The Reserve Bank of India (RBI) will infuse liquidity amounting to ₹2.50-lakh crore via a 15-day variable rate repo (VRR) auction on Thursday as the overall liquidity deficit in the banking system has widened to ₹3.34-lakh crore on January 23 as compared with ₹1.29-lakh crore as on January 1st.

This comes even as the huge cash balances built up by the Centre with RBI on account of inflows from GST and advance remain unspent, say market experts.

Overall liquidity in the banking system includes VRR auctions, liquidity drawn from the marginal standing facility, surplus funds parked at the standing deposit facility, and liquidity infused by the RBI via various long-term repo operations during the Covid-19 period (2021).

In the current month so far, the maximum liquidity that the central bank infused was ₹1.75-lakh crore via a 13-day VRR on January 12th.

Pressure on banks

Banks are facing pressure on the liquidity front as there were outflows last month on account of GST (goods and service tax) payments and advances tax outflows, and the central government has accumulated cash balances (estimated at about ₹2-lakh crore) with the RBI.

They are also up against stiff competition from non-banking finance companies for garnering resources. Non-convertible debentures floated by NBFCs are offering relatively higher returns (up to 10 per cent) against Bank term deposit rates of 6.50-7.25 for over a one year tenor.

Further, with equity markets in a bull phase, retail investors have been actively investing in initial public offers and mutual funds.

Gopal Tripathi, Head of Treasury and Capital Markets, Jana Small Finance, said the liquidity pressure could ease if the government starts spending the balances accumulated with the RBI.

He opined that if the RBI absorbs the dollars that foreign portfolio investors are bringing into the Indian equity market, it could result in an enhancement in liquidity.

RBI Governor Shaktikanta Das, in his December 2023 monetary policy statement, said: “The overall tightening of liquidity conditions is attributed mainly to higher currency leakage during the festive season, government cash balances, and the Reserve Bank’s market operations. Driven by these autonomous factors, system liquidity tightened significantly compared to what was envisaged in the October policy statement.

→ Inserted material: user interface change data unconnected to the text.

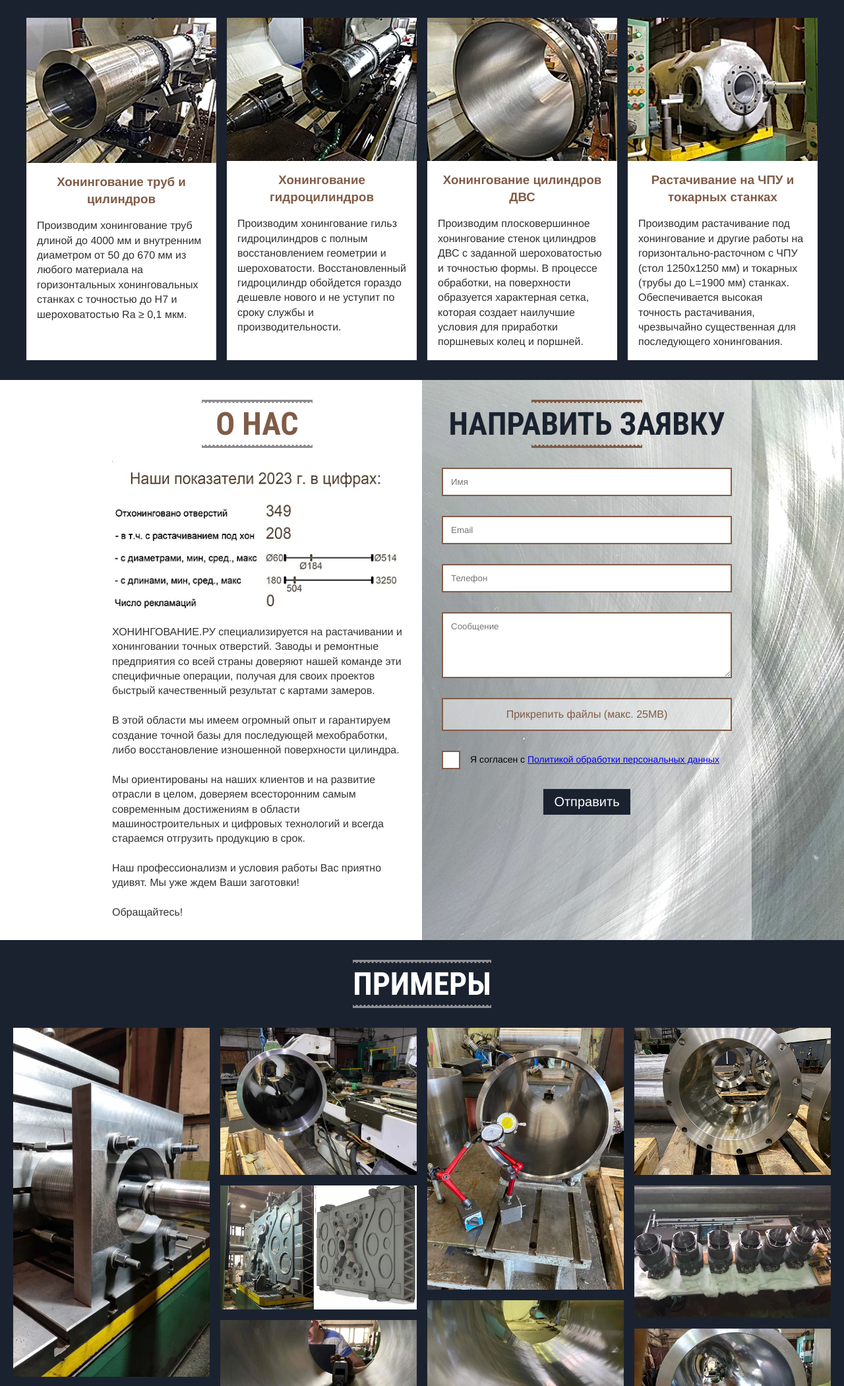
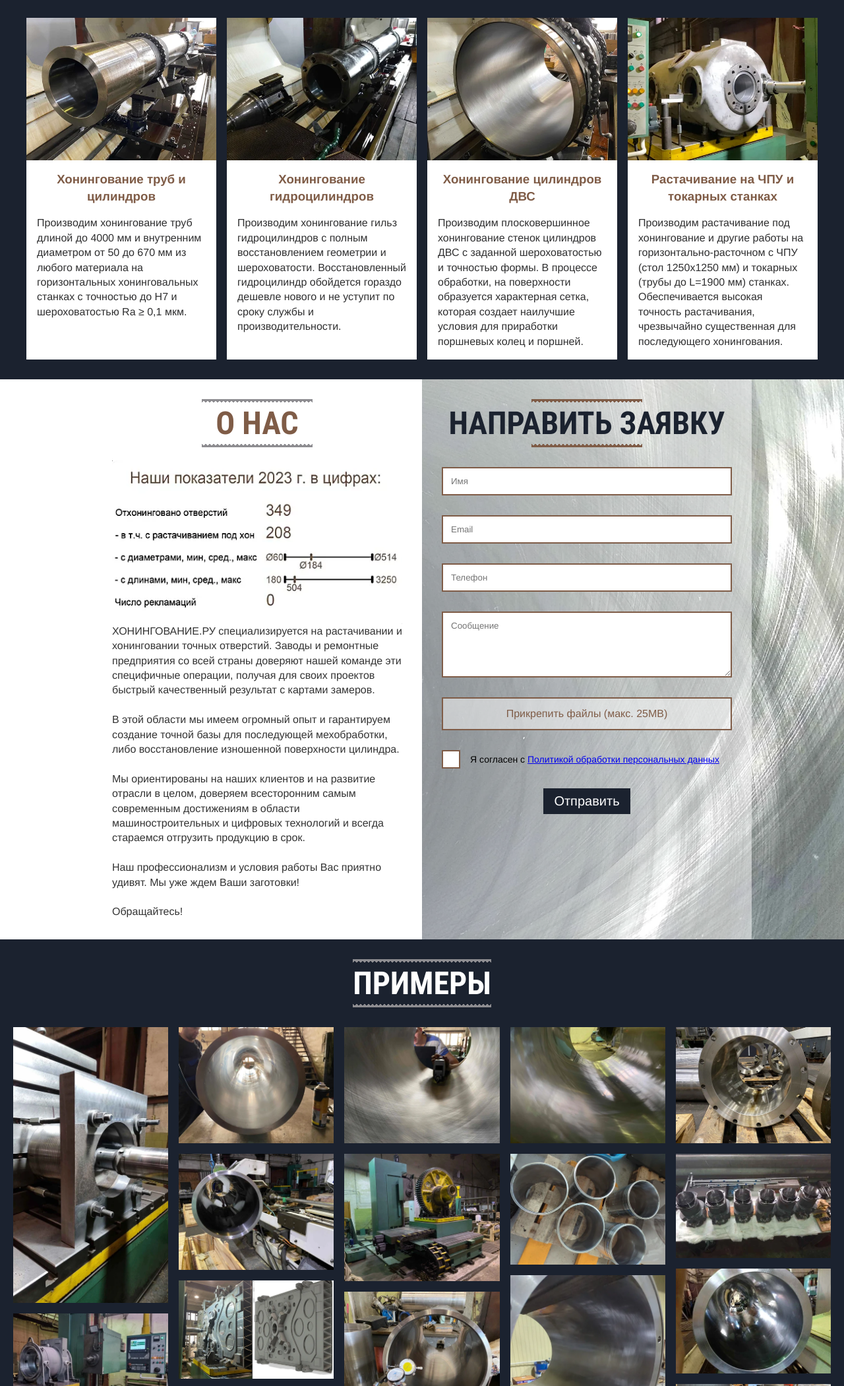
Before and after one commit to pavship/honing-site, a website: page index.html in a window 1280 px wide. Shown: the part 699-2800 px from the top of the page at 66% size. Drawn offline with nearby package versions, Linux system fonts and the light colour scheme.

Commit message:
+2 gal pics, ^larger services pics

```diff
--- a/index.html
+++ b/index.html
@@ -63,22 +63,22 @@
 		</div>
 		<div class="services-grid">
 			<div class="service-item">
-				<img src="public/images/services/IMG_0325_300х226.webp" alt="Хонингование труб">
+				<img src="public/images/services/IMG_0325_r_500x375.webp" alt="Хонингование труб">
 				<h3>Хонингование труб и цилиндров</h3>
 				<p>Производим хонингование труб длиной до 4000 мм и внутренним диаметром от 50 до 670 мм из любого материала на горизонтальных хонинговальных станках c точностью до H7 и шероховатостью Ra ≥ 0,1 мкм.</p>
 			</div>
 			<div class="service-item">
-				<img src="public/images/services/IMG_20200519_300х226.webp" alt="Хонингование пароконденсаторов">
+				<img src="public/images/services/IMG_20200519_131807_r_500x375.webp" alt="Хонингование пароконденсаторов">
 				<h3>Хонингование гидроцилиндров</h3>
 				<p>Производим хонингование гильз гидроцилиндров с полным восстановлением геометрии и шероховатости. Восстановленный гидроцилиндр  обойдется гораздо дешевле нового и не уступит по сроку службы и производительности.</p>
 			</div>
 			<div class="service-item">
-				<img src="public/images/services/IMG_0633_300х226.webp" alt="Хонингование цилиндров ДВС">
+				<img src="public/images/services/IMG_0633_500x375.webp" alt="Хонингование цилиндров ДВС">
 				<h3>Хонингование цилиндров ДВС</h3>
 				<p>Производим плосковершинное хонингование стенок цилиндров ДВС с заданной шероховатостью и точностью формы. В процессе обработки, на поверхности образуется характерная сетка, которая создает наилучшие условия для приработки  поршневых колец и поршней.</p>
 			</div>
 			<div class="service-item">
-				<img src="public/images/services/IMG_1580_300х226.webp" alt="Растачивание на ЧПУ">
+				<img src="public/images/services/IMG_1580_500x375.webp" alt="Растачивание на ЧПУ">
 				<h3>Растачивание на ЧПУ	и токарных станках</h3>
 				<p>Производим растачивание под хонингование и другие работы на горизонтально-расточном с ЧПУ (стол 1250х1250 мм) и токарных (трубы до L=1900 мм) станках. Обеспечивается высокая точность растачивания, чрезвычайно существенная для последующего хонингования.</p>
 			</div>
@@ -151,6 +151,9 @@
 				<img src="public/images/gallery/small/1ae6a7d.webp" data-full="public/images/gallery/large/1ae6a7d.webp" alt="1ae6a7d.webp">
 			</div>
 			<div class="gallery-item">
+				<img src="public/images/gallery/small/20250121_234620.webp" data-full="public/images/gallery/large/20250121_234620.webp" alt="20250121_234620.webp">
+			</div>
+			<div class="gallery-item">
 				<img src="public/images/gallery/small/29c5440.webp" data-full="public/images/gallery/large/29c5440.webp" alt="29c5440.webp">
 			</div>
 			<div class="gallery-item">
@@ -173,6 +176,9 @@
 			</div>
 			<div class="gallery-item">
 				<img src="public/images/gallery/small/Clipboard1729492776836-24_.webp" data-full="public/images/gallery/large/Clipboard1729492776836-24_.webp" alt="Clipboard1729492776836-24_.webp">
+			</div>
+			<div class="gallery-item">
+				<img src="public/images/gallery/small/Clipboard1742231590035-14.webp" data-full="public/images/gallery/large/Clipboard1742231590035-14.webp" alt="Clipboard1742231590035-14.webp">
 			</div>
 			<div class="gallery-item">
 				<img src="public/images/gallery/small/d377324.webp" data-full="public/images/gallery/large/d377324.webp" alt="d377324.webp">
@@ -214,7 +220,7 @@
 
 	<!-- Footer Section -->
 	<footer>
-		<p>&copy; 2018 - 2024 Хонингование.Ру</p>
+		<p>&copy; 2019 - 2025 Хонингование.Ру</p>
 	</footer>
 
 </body>
--- a/styles.css
+++ b/styles.css
@@ -492,7 +492,7 @@ nav a:hover {
 	grid-template-columns: repeat(auto-fill, minmax(250px, 1fr));
 	grid-gap: 1rem; */
 
-	columns: 5 250px;
+	columns: 5 200px;
 	gap: 1rem;
 }
 
```
Also changed, not shown: public/images/gallery/large/20250121_234620.webp (added), public/images/gallery/large/Clipboard1742231590035-14.webp (added), public/images/gallery/small/20250121_234620.webp (added), public/images/gallery/small/Clipboard1742231590035-14.webp (added), public/images/services/IMG_0325_300х226.webp (deleted), public/images/services/IMG_0325_r_500x375.webp (added), public/images/services/IMG_0633_300х226.webp (deleted), public/images/services/IMG_0633_500x375.webp (added), public/images/services/IMG_1580_300х226.webp (deleted), public/images/services/IMG_1580_500x375.webp (added), public/images/services/IMG_20200519_131807_r_500x375.webp (added), public/images/services/IMG_20200519_300х226.webp (deleted).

“Going forward, government spending is likely to further ease liquidity conditions. On our part, the Reserve Bank will remain nimble in liquidity management,” Das then said.

RBI asks banks to temporarily maintain incremental CRR

‘Change monetary policy stance’

India Ratings and Research (Ind-Ra), in a report, observed that the RBI will necessarily have to infuse more durable liquidity into the banking system if the ongoing tight liquidity conditions persist.

On a net basis, the RBI has injected liquidity averaging ₹1.8-lakh crore between December 16, 2023, and January 14, 2024, it said.

“Sustained tightness in the banking system liquidity could prove to be onerous for borrowers and will worsen in case government spending does not accelerate in a meaningful way.

“Therefore, the infusion of durable liquidity is becoming necessary, and idealistically, the monetary policy stance should change to ‘neutral’ from ‘withdrawal of accommodation’ to maintain consistency of stance and action, opined Soumyajit Niyogi, Director, Core Analytical Group, Ind-Ra.